Advertised as “a totally new dimension in jet-age travel,” Western Airlines began Electra/JET service on August 1, 1959, between the West Coast cities of Los Angeles, San Francisco, Portland, and Seattle. Two months later turboprop flights were added to Salt Lake City, Denver, and Minneapolis, as the fleet expanded to five, 66-seat, first-class-configured air­planes. Seven more Electras followed with the last delivered in 96-seat, all-coach layouts, lacking a lounge. With pure-jet service beginning a year later, the turbo­props assumed shorter segments and continued to replace Convair 240s and DC-6Bs.

Northwest was the only U. S. carrier to operate nonstop, coast-to-coast Electra flights, briefly between Seattle and New York, again while awaiting pure jets. Foregoing the aft lounge, the airline’s 188Cs were delivered in a mixed configuration featuring both Imperial first-class and Coronation coach. The first was delivered on July 19, 1959, and entered ser­vice on September 1, 1959. Medium-haul work was the norm for these 18 turboprops, which were reas­signed to even shorter routes with the delivery of more jets.

Intrastate California operator Pacific Southwest Airlines, more commonly known as PSA, found the Electra to be a perfect fit for its routes between San Diego and San Francisco, with most flights stopping at Los Angeles International or Hollywood-Burbank, where the type was built. Seating 98 passengers, including 6 in the lounge, PSA’s Electra Jets boasted a

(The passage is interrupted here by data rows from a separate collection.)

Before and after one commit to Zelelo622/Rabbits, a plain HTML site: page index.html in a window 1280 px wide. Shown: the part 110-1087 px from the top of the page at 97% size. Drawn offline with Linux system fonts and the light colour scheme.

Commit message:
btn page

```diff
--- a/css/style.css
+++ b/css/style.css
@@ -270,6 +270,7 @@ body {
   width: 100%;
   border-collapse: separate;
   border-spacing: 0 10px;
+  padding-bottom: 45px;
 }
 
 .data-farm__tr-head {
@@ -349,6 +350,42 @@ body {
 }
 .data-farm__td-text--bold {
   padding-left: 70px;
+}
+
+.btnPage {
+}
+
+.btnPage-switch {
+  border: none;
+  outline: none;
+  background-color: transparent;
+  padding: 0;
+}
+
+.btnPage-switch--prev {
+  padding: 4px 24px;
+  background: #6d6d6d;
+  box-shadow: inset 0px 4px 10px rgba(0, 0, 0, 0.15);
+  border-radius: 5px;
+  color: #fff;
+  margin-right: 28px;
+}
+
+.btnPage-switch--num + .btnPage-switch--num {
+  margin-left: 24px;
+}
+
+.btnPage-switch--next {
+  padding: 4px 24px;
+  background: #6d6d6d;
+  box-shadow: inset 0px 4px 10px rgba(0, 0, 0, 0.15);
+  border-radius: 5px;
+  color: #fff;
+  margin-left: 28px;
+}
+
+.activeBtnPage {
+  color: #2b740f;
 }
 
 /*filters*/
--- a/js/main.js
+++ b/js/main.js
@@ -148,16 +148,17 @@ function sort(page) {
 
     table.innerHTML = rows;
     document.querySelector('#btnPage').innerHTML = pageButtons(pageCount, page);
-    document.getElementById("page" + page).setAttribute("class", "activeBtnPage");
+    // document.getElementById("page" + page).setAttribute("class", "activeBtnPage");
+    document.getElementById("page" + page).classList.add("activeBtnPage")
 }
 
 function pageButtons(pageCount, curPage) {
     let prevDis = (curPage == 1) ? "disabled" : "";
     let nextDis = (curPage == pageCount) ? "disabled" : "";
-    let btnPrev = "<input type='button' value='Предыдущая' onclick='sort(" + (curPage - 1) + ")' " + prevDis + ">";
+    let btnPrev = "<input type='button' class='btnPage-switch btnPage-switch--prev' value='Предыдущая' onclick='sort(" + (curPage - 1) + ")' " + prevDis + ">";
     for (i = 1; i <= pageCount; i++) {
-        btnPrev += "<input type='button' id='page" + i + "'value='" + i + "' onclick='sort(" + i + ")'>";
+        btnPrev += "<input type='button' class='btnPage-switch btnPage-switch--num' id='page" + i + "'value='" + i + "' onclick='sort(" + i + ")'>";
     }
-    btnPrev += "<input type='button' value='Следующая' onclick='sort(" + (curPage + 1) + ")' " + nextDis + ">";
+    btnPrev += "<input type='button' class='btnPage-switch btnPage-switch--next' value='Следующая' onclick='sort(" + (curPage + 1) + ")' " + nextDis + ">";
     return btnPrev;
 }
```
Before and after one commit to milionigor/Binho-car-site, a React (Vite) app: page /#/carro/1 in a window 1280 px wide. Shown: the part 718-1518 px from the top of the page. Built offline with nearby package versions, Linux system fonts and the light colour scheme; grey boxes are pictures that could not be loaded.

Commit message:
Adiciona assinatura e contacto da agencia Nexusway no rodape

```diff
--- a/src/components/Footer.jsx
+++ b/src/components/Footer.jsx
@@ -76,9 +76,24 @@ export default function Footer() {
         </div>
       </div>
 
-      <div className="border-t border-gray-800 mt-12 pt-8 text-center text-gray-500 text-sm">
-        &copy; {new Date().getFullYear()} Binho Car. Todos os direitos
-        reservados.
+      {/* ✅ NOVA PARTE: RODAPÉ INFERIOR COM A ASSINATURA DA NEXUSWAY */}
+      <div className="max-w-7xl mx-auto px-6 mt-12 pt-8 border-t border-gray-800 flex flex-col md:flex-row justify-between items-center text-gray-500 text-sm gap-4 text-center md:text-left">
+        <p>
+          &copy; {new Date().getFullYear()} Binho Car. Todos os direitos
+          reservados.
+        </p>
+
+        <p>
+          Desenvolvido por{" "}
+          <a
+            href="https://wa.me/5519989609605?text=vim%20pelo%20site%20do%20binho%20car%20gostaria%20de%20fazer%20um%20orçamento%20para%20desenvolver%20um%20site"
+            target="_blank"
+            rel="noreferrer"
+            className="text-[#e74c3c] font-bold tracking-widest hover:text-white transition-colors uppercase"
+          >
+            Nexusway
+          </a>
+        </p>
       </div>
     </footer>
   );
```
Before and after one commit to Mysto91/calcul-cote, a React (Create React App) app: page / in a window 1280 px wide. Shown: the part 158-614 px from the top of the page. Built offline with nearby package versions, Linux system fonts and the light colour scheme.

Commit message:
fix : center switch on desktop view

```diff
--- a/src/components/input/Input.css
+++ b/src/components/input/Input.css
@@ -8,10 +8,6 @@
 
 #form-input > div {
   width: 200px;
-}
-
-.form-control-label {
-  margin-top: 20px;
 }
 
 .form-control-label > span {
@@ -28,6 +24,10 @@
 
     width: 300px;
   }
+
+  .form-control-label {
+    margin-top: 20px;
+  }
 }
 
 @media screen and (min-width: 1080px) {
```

25-minute time between San Diego and the L. A. basin, and one hour to San Francisco. With cheap fares and frequent service, PSA thrived with this rugged airplane, its first type to be purchased new. Initially, three 188Cs replaced four DC-4s, followed by three more Electras including the prototype, refurbished after taking part in the type’s certification program.